Data extracts Block Start

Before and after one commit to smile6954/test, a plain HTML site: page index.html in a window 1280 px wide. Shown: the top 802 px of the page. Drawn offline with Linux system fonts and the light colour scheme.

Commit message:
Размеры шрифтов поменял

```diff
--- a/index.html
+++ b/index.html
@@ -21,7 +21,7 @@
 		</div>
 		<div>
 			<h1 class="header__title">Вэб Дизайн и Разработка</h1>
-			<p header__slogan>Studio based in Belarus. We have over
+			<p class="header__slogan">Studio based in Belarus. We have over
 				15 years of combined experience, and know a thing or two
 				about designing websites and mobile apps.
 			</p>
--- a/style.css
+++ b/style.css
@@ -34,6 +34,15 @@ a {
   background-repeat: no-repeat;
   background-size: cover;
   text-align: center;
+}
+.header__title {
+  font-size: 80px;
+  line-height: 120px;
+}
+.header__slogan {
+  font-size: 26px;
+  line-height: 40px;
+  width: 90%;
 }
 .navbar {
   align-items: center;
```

Data extracts Block End
Data extracts Block Start

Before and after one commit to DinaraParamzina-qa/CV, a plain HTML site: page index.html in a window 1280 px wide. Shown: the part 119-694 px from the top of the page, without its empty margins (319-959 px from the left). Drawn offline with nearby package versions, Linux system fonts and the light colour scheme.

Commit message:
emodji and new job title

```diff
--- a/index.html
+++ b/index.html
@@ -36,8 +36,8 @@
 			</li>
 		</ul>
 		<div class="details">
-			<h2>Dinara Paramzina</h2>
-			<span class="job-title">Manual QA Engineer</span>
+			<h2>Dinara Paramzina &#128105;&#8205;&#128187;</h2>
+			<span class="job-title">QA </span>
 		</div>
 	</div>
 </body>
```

Data extracts Block End

§ **How to complete this task**: Gather up every line in the data above that contains the word "class", copying each one.

§ **Response box**:
 			<h1 class="header__title">Вэб Дизайн и Разработка</h1>
+			<p class="header__slogan">Studio based in Belarus. We have over
 		<div class="details">
-			<span class="job-title">Manual QA Engineer</span>
+			<span class="job-title">QA </span>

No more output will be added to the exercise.